A human rights group is urging Apple to ensure that the next-generation iPhone is manufactured 'ethically' in the wake of reports about working conditions in the company's supply chain.

SumOfUs is running a petition on its website to try and persuade the company to take a stand on working conditions exposed by two recent articles in the New York Times.

Though one workers' rights organisation has questioned the accuracy of some parts of the reports and Apple CEO Tim Cook is apparently furious with the nature of the articles, the group uses highly emotive language to make its point.

"Every day, tens of millions of people will swipe the screens of their iPhones to unlock them. On the other side of the world, a young girl is also swiping those screens. In fact, every day, during her 12+ hour shifts, six days a week, she repetitively swipes tens of thousands of them," the group says on its website.

"She spends those hours inhaling n-hexane, a potent neurotoxin used to clean iPhone glass, because it dries a few seconds faster than a safe alternative. After just a few years on the line, she will be fired because the neurological damage from the n-hexane and the repetitive stress injuries to her wrists and hands make her unable to continue performing up to standard."

Several commentators have pointed out that Apple isn't the only company to engage manufacturing partners such as Foxconn and Pegatron, where many incidents - such as explosions, poisonings and threats of mass suicide - that have led to working conditions being questioned have taken place.

However, Apple - and specifically the iPhone - is an easy target for campaigners. The company has recently announced record profits and the iPhone is the best-selling smartphone in the world, so it is understandable that SumOfUs has chosen this particular focus for its petition.

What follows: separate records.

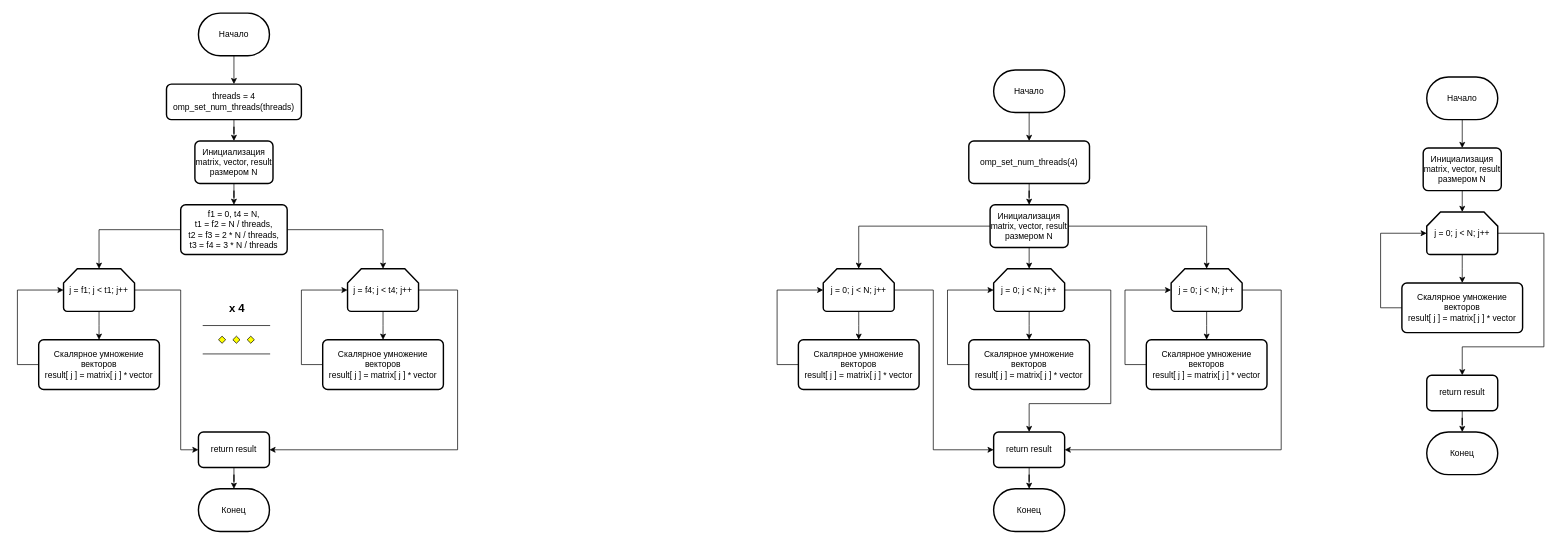
dyukoffv4/KustKust keeps this draw.io diagram as TestSQL/Panin_PA.drawio. Above is the earlier version. Source tidied: cells renumbered, new cells numbered last; positions are measured from the earlier drawing's top-left corner, leaving out a move shared by most shapes. Both pictures are drawn from the tidied source at 71%, with x=0, y=0 at pixel (17, 13).
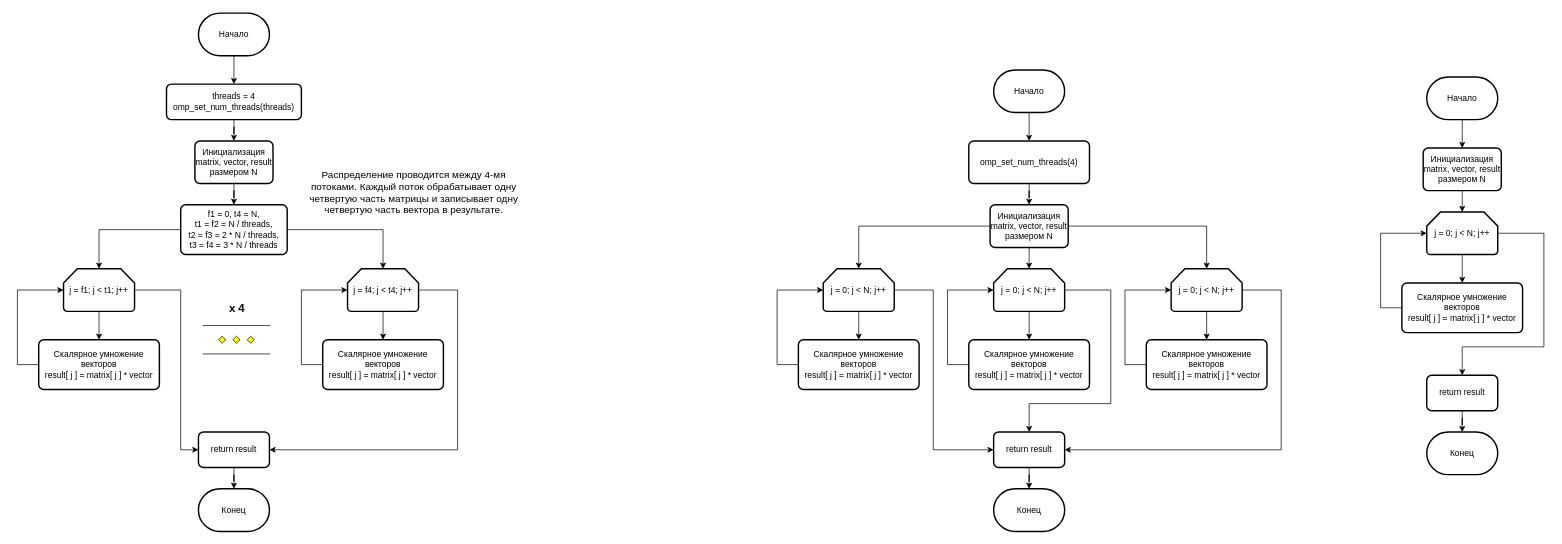
The same page after the edit.

What changed in the source:
```diff
@@
+    <mxCell id="64" value="&lt;font style=&quot;font-size: 14px;&quot;&gt;Распределение проводится между 4-мя потоками. Каждый поток обрабатывает одну четвертую часть матрицы и записывает одну четвертую часть вектора в результате.&lt;/font&gt;" style="text;html=1;strokeColor=none;fillColor=none;align=center;verticalAlign=middle;whiteSpace=wrap;rounded=0;" parent="1" vertex="1">
+      <mxGeometry x="406" y="199" width="305" height="105" as="geometry" />
+    </mxCell>
```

"Right now we have a huge opportunity as ethical consumers: The launch of the iPhone 5 later this year will be new Apple CEO Tim Cook’s first big product rollout, and he can’t afford for anything to go wrong — including negative publicity around how Apple’s suppliers treat their workers. That’s why we’re launching a campaign this week to get Apple to overhaul the way its suppliers treat their workers in time for the launch of the iPhone 5," the group says on its website.

"Can Apple do this? Absolutely. Apple is the richest company in the world, posting a profit margin for the last quarter of 42.4 percent. They’re sitting on $100 billion in the bank."

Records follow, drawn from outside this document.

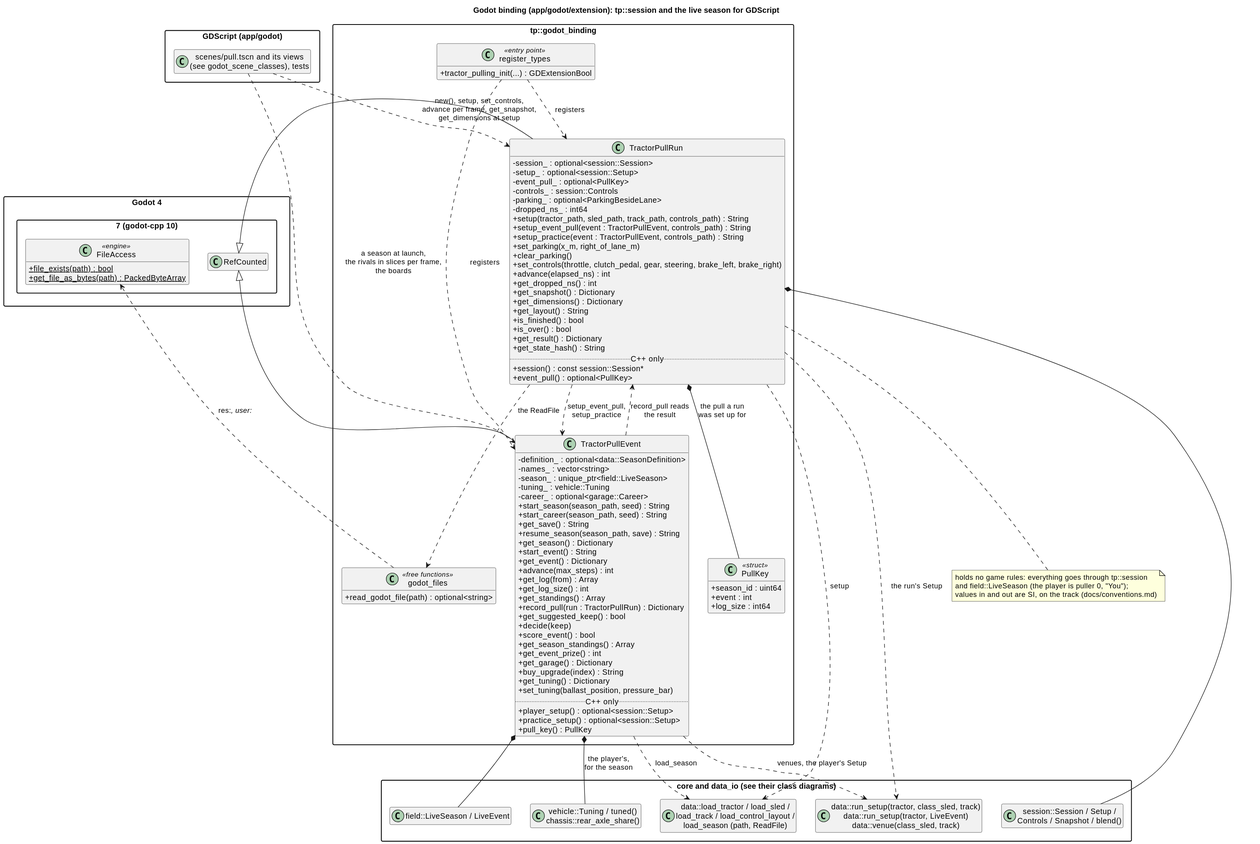
wversteeg/TractorPulling keeps this PlantUML diagram as docs/diagrams/svg/godot_classes.svg. Above is the earlier version.
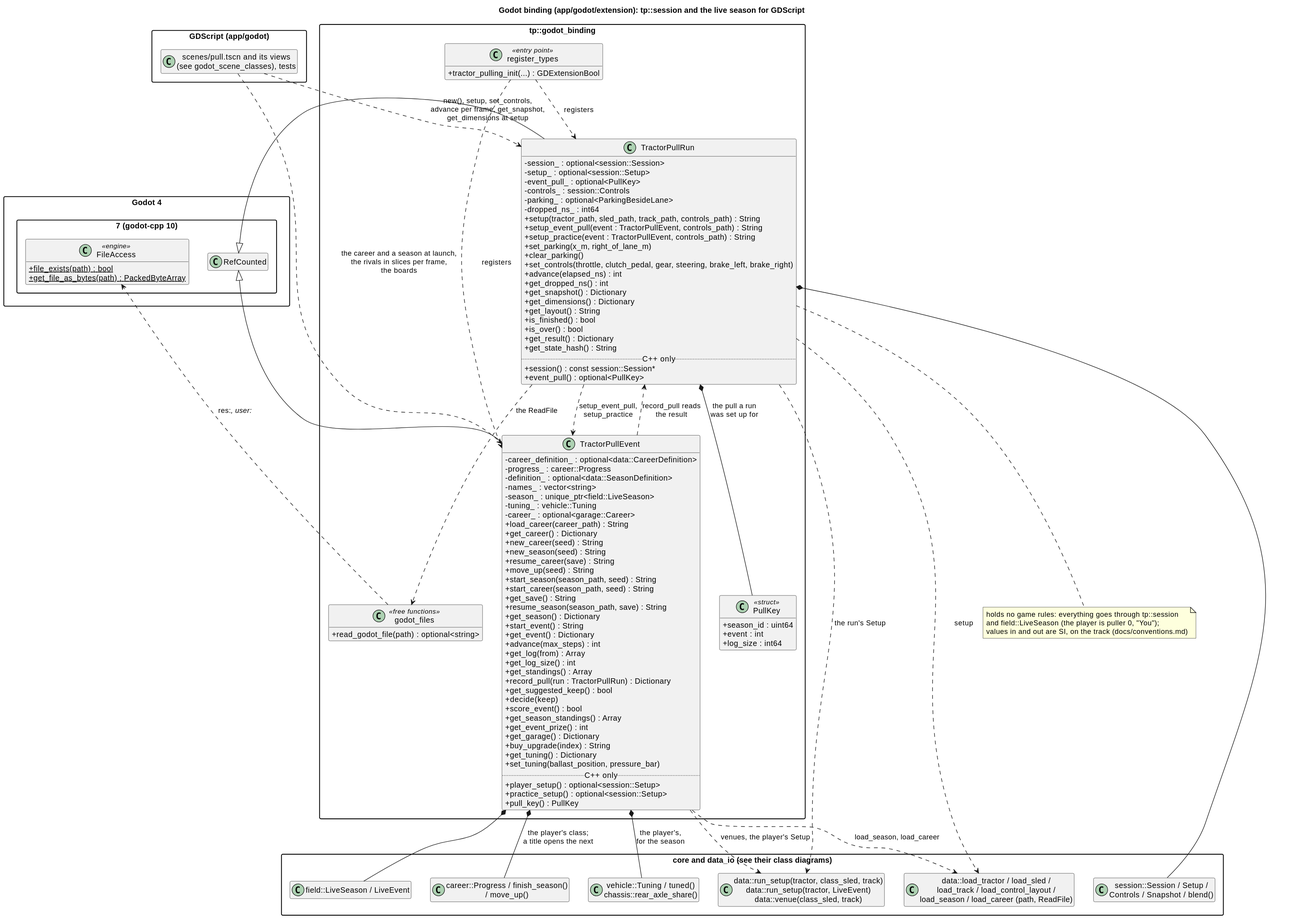
After the change.

The edit, as a diff of the source:
```diff
@@ -40,11 +40,19 @@
     +event_pull() : optional<PullKey>
   }
   class TractorPullEvent {
+    -career_definition_ : optional<data::CareerDefinition>
+    -progress_ : career::Progress
     -definition_ : optional<data::SeasonDefinition>
     -names_ : vector<string>
     -season_ : unique_ptr<field::LiveSeason>
     -tuning_ : vehicle::Tuning
     -career_ : optional<garage::Career>
+    +load_career(career_path) : String
+    +get_career() : Dictionary
+    +new_career(seed) : String
+    +new_season(seed) : String
+    +resume_career(save) : String
+    +move_up(seed) : String
     +start_season(season_path, seed) : String
     +start_career(season_path, seed) : String
     +get_save() : String
@@ -87,9 +95,10 @@
 
 package "core and data_io (see their class diagrams)" {
   class "session::Session / Setup /\nControls / Snapshot / blend()" as Session
-  class "data::load_tractor / load_sled /\nload_track / load_control_layout /\nload_season (path, ReadFile)" as Loaders
+  class "data::load_tractor / load_sled /\nload_track / load_control_layout /\nload_season / load_career (path, ReadFile)" as Loaders
   class "data::run_setup(tractor, class_sled, track)\ndata::run_setup(tractor, LiveEvent)\ndata::venue(class_sled, track)" as RunSetup
   class "field::LiveSeason / LiveEvent" as Live
+  class "career::Progress / finish_season()\n/ move_up()" as Career
   class "vehicle::Tuning / tuned()\nchassis::rear_axle_share()" as Tuning
 }
 
@@ -103,7 +112,8 @@
 Register ..> TractorPullEvent : registers
 TractorPullEvent *-- Live
 TractorPullEvent *-- Tuning : the player's,\nfor the season
-TractorPullEvent ..> Loaders : load_season
+TractorPullEvent ..> Loaders : load_season, load_career
+TractorPullEvent *-- Career : the player's class;\na title opens the next
 TractorPullEvent ..> RunSetup : venues, the player's Setup
 TractorPullRun ..> TractorPullEvent : setup_event_pull,\nsetup_practice
 TractorPullEvent ..> TractorPullRun : record_pull reads\nthe result
@@ -113,7 +123,7 @@
 TractorPullRun ..> Files : the ReadFile
 Files ..> FileAccess : res://, user://
 Scripts ..> TractorPullRun : new(), setup, set_controls,\nadvance per frame, get_snapshot,\nget_dimensions at setup
-Scripts ..> TractorPullEvent : a season at launch,\nthe rivals in slices per frame,\nthe boards
+Scripts ..> TractorPullEvent : the career and a season at launch,\nthe rivals in slices per frame,\nthe boards
 note bottom of TractorPullRun
   holds no game rules: everything goes through tp::session
   and field::LiveSeason (the player is puller 0, "You");
```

Other commentators have called for a boycott of Apple products due to concerns over the working conditions in its manufacturing supply chain. But there also seems to be a degree of consumer apathy about the situation, with many seemingly unwilling to change their buying habits.

Apple has made several moves in recent months to address concerns over working conditions in its supply chain, issuing an annual Supplier Responsibility report that covers labour and human rights, worker health and safety, environmental impact, and ethics.

The most recent report found that there were "significantly fewer cases of underage labour" and that it had established new requirements for handling combustible dust throughout its supply chain after two explosions.